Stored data
*** Begin section ***
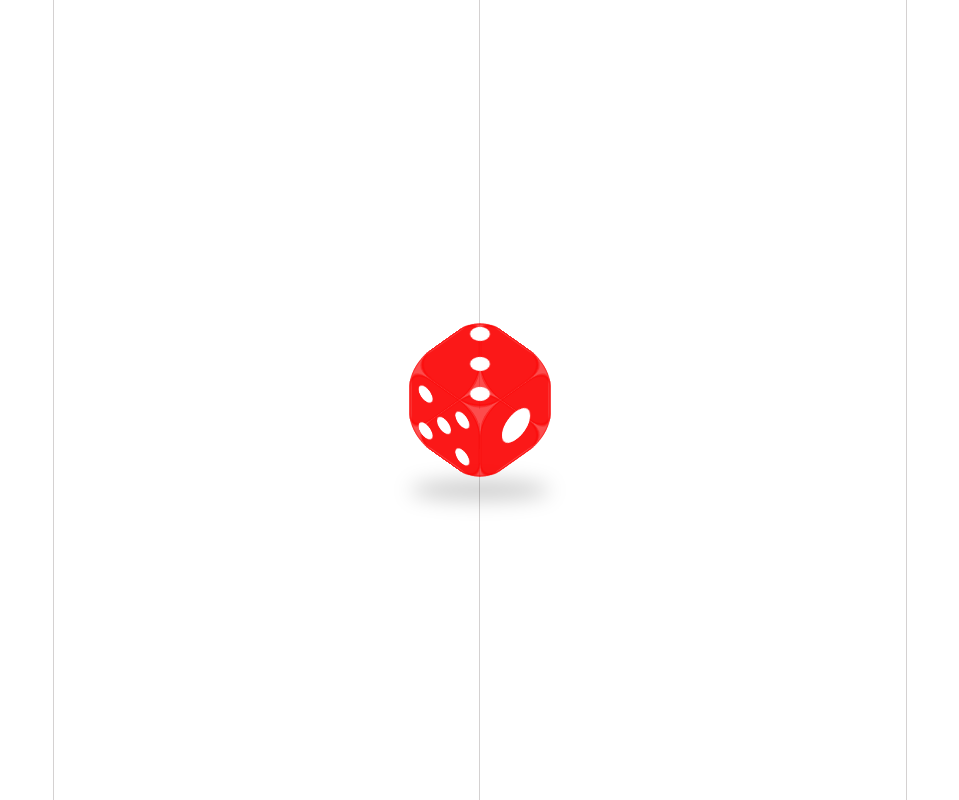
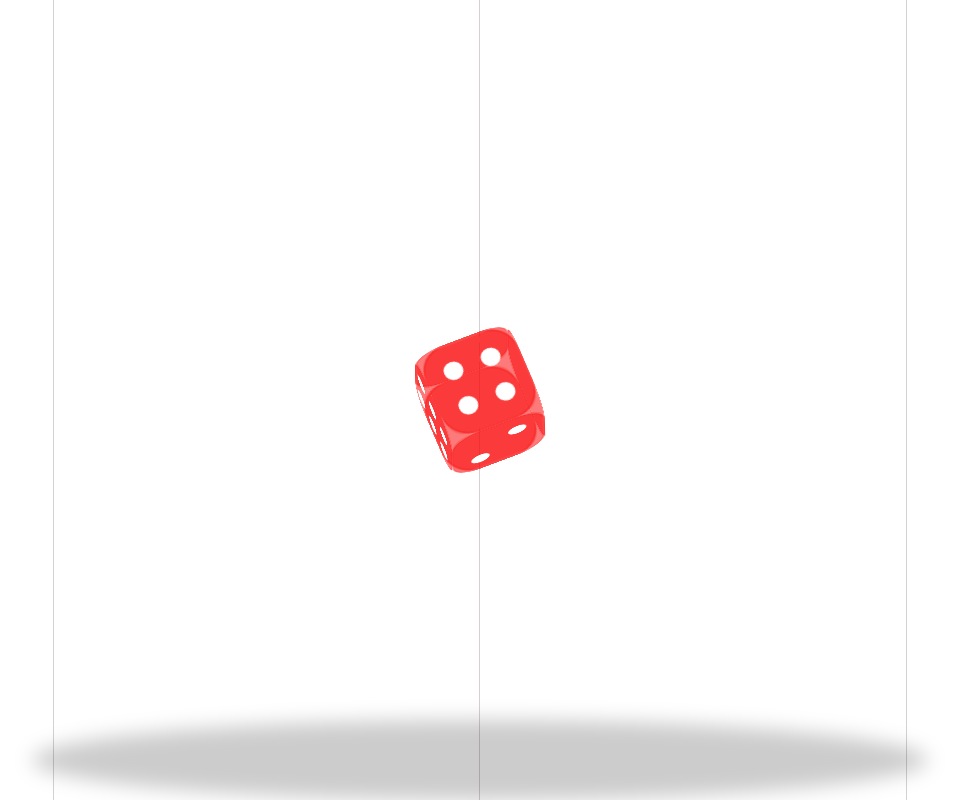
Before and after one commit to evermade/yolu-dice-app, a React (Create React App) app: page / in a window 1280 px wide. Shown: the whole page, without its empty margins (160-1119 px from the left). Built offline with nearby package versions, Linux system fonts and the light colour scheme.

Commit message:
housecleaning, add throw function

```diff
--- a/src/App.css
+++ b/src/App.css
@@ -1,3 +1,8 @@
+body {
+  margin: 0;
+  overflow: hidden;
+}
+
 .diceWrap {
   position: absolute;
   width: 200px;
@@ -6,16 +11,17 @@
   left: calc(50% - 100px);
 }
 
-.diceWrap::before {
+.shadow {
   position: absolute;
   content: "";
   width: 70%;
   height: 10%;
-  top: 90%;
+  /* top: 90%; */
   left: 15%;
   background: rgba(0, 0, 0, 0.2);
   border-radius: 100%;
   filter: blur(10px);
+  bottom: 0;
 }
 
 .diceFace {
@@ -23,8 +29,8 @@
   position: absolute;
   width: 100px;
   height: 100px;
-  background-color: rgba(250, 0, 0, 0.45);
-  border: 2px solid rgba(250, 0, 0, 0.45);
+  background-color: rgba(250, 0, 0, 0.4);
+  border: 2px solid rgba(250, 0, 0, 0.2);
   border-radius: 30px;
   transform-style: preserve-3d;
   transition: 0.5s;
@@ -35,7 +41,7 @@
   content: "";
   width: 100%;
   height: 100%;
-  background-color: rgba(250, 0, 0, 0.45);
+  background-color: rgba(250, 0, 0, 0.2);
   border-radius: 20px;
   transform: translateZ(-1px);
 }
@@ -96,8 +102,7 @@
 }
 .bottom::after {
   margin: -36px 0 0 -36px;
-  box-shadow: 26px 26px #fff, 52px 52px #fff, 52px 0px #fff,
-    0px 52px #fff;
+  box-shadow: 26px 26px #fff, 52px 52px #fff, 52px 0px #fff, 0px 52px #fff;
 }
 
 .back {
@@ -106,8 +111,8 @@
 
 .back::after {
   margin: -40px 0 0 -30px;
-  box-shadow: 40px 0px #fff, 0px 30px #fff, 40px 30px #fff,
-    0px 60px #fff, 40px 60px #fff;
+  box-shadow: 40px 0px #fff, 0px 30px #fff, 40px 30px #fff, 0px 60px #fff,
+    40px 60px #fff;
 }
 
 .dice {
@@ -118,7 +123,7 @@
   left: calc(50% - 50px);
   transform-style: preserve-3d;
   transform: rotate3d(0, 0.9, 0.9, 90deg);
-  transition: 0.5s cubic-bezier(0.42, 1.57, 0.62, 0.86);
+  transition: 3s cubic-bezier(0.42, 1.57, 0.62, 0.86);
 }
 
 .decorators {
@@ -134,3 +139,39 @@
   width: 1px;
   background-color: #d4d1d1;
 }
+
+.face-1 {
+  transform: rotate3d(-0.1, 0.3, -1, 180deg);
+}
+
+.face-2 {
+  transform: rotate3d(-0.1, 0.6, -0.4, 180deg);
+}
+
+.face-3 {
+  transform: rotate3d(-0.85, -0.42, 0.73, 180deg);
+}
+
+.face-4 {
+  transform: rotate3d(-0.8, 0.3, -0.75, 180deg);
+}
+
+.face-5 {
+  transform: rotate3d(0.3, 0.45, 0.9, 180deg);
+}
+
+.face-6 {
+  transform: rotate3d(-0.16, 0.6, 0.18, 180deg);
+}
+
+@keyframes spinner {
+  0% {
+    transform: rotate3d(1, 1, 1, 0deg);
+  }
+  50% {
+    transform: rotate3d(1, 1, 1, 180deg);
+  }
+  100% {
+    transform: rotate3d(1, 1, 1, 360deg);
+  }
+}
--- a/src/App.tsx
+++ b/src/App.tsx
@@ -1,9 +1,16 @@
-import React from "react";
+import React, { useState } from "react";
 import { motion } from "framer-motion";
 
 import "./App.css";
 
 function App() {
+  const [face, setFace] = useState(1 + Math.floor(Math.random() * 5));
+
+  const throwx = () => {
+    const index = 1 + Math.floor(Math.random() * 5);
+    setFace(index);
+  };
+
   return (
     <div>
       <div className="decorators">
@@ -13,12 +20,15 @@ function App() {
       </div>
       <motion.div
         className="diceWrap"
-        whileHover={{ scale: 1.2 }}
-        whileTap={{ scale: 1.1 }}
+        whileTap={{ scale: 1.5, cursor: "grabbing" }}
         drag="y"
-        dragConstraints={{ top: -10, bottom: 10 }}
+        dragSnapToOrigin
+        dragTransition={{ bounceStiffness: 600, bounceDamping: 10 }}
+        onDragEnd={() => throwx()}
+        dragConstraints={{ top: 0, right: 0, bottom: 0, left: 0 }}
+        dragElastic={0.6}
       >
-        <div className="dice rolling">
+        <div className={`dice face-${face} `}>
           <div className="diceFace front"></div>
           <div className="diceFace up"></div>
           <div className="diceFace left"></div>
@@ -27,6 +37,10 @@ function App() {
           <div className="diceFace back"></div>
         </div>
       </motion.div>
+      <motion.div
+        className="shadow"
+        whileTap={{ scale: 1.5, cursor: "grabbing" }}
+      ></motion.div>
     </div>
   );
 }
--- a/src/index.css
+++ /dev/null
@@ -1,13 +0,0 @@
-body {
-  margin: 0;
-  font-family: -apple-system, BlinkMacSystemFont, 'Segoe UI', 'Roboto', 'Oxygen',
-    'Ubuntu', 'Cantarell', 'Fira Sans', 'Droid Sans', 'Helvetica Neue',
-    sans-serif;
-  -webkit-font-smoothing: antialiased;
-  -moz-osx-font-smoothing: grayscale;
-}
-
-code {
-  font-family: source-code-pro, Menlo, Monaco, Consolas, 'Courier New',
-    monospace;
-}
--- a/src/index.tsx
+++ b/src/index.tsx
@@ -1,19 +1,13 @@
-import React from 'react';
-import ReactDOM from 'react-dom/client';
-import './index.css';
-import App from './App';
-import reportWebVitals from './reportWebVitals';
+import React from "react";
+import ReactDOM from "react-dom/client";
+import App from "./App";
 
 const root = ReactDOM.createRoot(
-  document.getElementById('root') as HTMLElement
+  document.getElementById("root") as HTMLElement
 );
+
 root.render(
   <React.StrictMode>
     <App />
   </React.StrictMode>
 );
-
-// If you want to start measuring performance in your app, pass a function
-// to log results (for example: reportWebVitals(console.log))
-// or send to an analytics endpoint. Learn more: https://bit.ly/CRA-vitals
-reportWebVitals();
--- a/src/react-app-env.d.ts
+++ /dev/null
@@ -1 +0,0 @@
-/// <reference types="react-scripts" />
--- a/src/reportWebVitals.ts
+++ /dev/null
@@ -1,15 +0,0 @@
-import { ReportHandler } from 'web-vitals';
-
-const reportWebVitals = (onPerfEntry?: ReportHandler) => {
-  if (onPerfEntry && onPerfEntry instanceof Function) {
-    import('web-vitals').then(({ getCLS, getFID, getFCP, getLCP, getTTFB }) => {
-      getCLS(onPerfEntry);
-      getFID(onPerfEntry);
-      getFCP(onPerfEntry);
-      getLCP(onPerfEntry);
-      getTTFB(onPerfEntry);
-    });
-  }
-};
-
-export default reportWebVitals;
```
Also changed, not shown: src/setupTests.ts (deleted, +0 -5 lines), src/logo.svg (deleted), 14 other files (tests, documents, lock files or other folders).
*** End section ***
» PROBLEM STATEMENT
Would you write out an exact copy of the entries above, with no images?

» EXERCISE RESULT
Before and after one commit to evermade/yolu-dice-app, a React (Create React App) app: page / in a window 1280 px wide. Shown: the whole page, without its empty margins (160-1119 px from the left). Built offline with nearby package versions, Linux system fonts and the light colour scheme.

Commit message:
housecleaning, add throw function

```diff
--- a/src/App.css
+++ b/src/App.css
@@ -1,3 +1,8 @@
+body {
+  margin: 0;
+  overflow: hidden;
+}
+
 .diceWrap {
   position: absolute;
   width: 200px;
@@ -6,16 +11,17 @@
   left: calc(50% - 100px);
 }
 
-.diceWrap::before {
+.shadow {
   position: absolute;
   content: "";
   width: 70%;
   height: 10%;
-  top: 90%;
+  /* top: 90%; */
   left: 15%;
   background: rgba(0, 0, 0, 0.2);
   border-radius: 100%;
   filter: blur(10px);
+  bottom: 0;
 }
 
 .diceFace {
@@ -23,8 +29,8 @@
   position: absolute;
   width: 100px;
   height: 100px;
-  background-color: rgba(250, 0, 0, 0.45);
-  border: 2px solid rgba(250, 0, 0, 0.45);
+  background-color: rgba(250, 0, 0, 0.4);
+  border: 2px solid rgba(250, 0, 0, 0.2);
   border-radius: 30px;
   transform-style: preserve-3d;
   transition: 0.5s;
@@ -35,7 +41,7 @@
   content: "";
   width: 100%;
   height: 100%;
-  background-color: rgba(250, 0, 0, 0.45);
+  background-color: rgba(250, 0, 0, 0.2);
   border-radius: 20px;
   transform: translateZ(-1px);
 }
@@ -96,8 +102,7 @@
 }
 .bottom::after {
   margin: -36px 0 0 -36px;
-  box-shadow: 26px 26px #fff, 52px 52px #fff, 52px 0px #fff,
-    0px 52px #fff;
+  box-shadow: 26px 26px #fff, 52px 52px #fff, 52px 0px #fff, 0px 52px #fff;
 }
 
 .back {
@@ -106,8 +111,8 @@
 
 .back::after {
   margin: -40px 0 0 -30px;
-  box-shadow: 40px 0px #fff, 0px 30px #fff, 40px 30px #fff,
-    0px 60px #fff, 40px 60px #fff;
+  box-shadow: 40px 0px #fff, 0px 30px #fff, 40px 30px #fff, 0px 60px #fff,
+    40px 60px #fff;
 }
 
 .dice {
@@ -118,7 +123,7 @@
   left: calc(50% - 50px);
   transform-style: preserve-3d;
   transform: rotate3d(0, 0.9, 0.9, 90deg);
-  transition: 0.5s cubic-bezier(0.42, 1.57, 0.62, 0.86);
+  transition: 3s cubic-bezier(0.42, 1.57, 0.62, 0.86);
 }
 
 .decorators {
@@ -134,3 +139,39 @@
   width: 1px;
   background-color: #d4d1d1;
 }
+
+.face-1 {
+  transform: rotate3d(-0.1, 0.3, -1, 180deg);
+}
+
+.face-2 {
+  transform: rotate3d(-0.1, 0.6, -0.4, 180deg);
+}
+
+.face-3 {
+  transform: rotate3d(-0.85, -0.42, 0.73, 180deg);
+}
+
+.face-4 {
+  transform: rotate3d(-0.8, 0.3, -0.75, 180deg);
+}
+
+.face-5 {
+  transform: rotate3d(0.3, 0.45, 0.9, 180deg);
+}
+
+.face-6 {
+  transform: rotate3d(-0.16, 0.6, 0.18, 180deg);
+}
+
+@keyframes spinner {
+  0% {
+    transform: rotate3d(1, 1, 1, 0deg);
+  }
+  50% {
+    transform: rotate3d(1, 1, 1, 180deg);
+  }
+  100% {
+    transform: rotate3d(1, 1, 1, 360deg);
+  }
+}
--- a/src/App.tsx
+++ b/src/App.tsx
@@ -1,9 +1,16 @@
-import React from "react";
+import React, { useState } from "react";
 import { motion } from "framer-motion";
 
 import "./App.css";
 
 function App() {
+  const [face, setFace] = useState(1 + Math.floor(Math.random() * 5));
+
+  const throwx = () => {
+    const index = 1 + Math.floor(Math.random() * 5);
+    setFace(index);
+  };
+
   return (
     <div>
       <div className="decorators">
@@ -13,12 +20,15 @@ function App() {
       </div>
       <motion.div
         className="diceWrap"
-        whileHover={{ scale: 1.2 }}
-        whileTap={{ scale: 1.1 }}
+        whileTap={{ scale: 1.5, cursor: "grabbing" }}
         drag="y"
-        dragConstraints={{ top: -10, bottom: 10 }}
+        dragSnapToOrigin
+        dragTransition={{ bounceStiffness: 600, bounceDamping: 10 }}
+        onDragEnd={() => throwx()}
+        dragConstraints={{ top: 0, right: 0, bottom: 0, left: 0 }}
+        dragElastic={0.6}
       >
-        <div className="dice rolling">
+        <div className={`dice face-${face} `}>
           <div className="diceFace front"></div>
           <div className="diceFace up"></div>
           <div className="diceFace left"></div>
@@ -27,6 +37,10 @@ function App() {
           <div className="diceFace back"></div>
         </div>
       </motion.div>
+      <motion.div
+        className="shadow"
+        whileTap={{ scale: 1.5, cursor: "grabbing" }}
+      ></motion.div>
     </div>
   );
 }
--- a/src/index.css
+++ /dev/null
@@ -1,13 +0,0 @@
-body {
-  margin: 0;
-  font-family: -apple-system, BlinkMacSystemFont, 'Segoe UI', 'Roboto', 'Oxygen',
-    'Ubuntu', 'Cantarell', 'Fira Sans', 'Droid Sans', 'Helvetica Neue',
-    sans-serif;
-  -webkit-font-smoothing: antialiased;
-  -moz-osx-font-smoothing: grayscale;
-}
-
-code {
-  font-family: source-code-pro, Menlo, Monaco, Consolas, 'Courier New',
-    monospace;
-}
--- a/src/index.tsx
+++ b/src/index.tsx
@@ -1,19 +1,13 @@
-import React from 'react';
-import ReactDOM from 'react-dom/client';
-import './index.css';
-import App from './App';
-import reportWebVitals from './reportWebVitals';
+import React from "react";
+import ReactDOM from "react-dom/client";
+import App from "./App";
 
 const root = ReactDOM.createRoot(
-  document.getElementById('root') as HTMLElement
+  document.getElementById("root") as HTMLElement
 );
+
 root.render(
   <React.StrictMode>
     <App />
   </React.StrictMode>
 );
-
-// If you want to start measuring performance in your app, pass a function
-// to log results (for example: reportWebVitals(console.log))
-// or send to an analytics endpoint. Learn more: https://bit.ly/CRA-vitals
-reportWebVitals();
--- a/src/react-app-env.d.ts
+++ /dev/null
@@ -1 +0,0 @@
-/// <reference types="react-scripts" />
--- a/src/reportWebVitals.ts
+++ /dev/null
@@ -1,15 +0,0 @@
-import { ReportHandler } from 'web-vitals';
-
-const reportWebVitals = (onPerfEntry?: ReportHandler) => {
-  if (onPerfEntry && onPerfEntry instanceof Function) {
-    import('web-vitals').then(({ getCLS, getFID, getFCP, getLCP, getTTFB }) => {
-      getCLS(onPerfEntry);
-      getFID(onPerfEntry);
-      getFCP(onPerfEntry);
-      getLCP(onPerfEntry);
-      getTTFB(onPerfEntry);
-    });
-  }
-};
-
-export default reportWebVitals;
```
Also changed, not shown: src/setupTests.ts (deleted, +0 -5 lines), src/logo.svg (deleted), 14 other files (tests, documents, lock files or other folders).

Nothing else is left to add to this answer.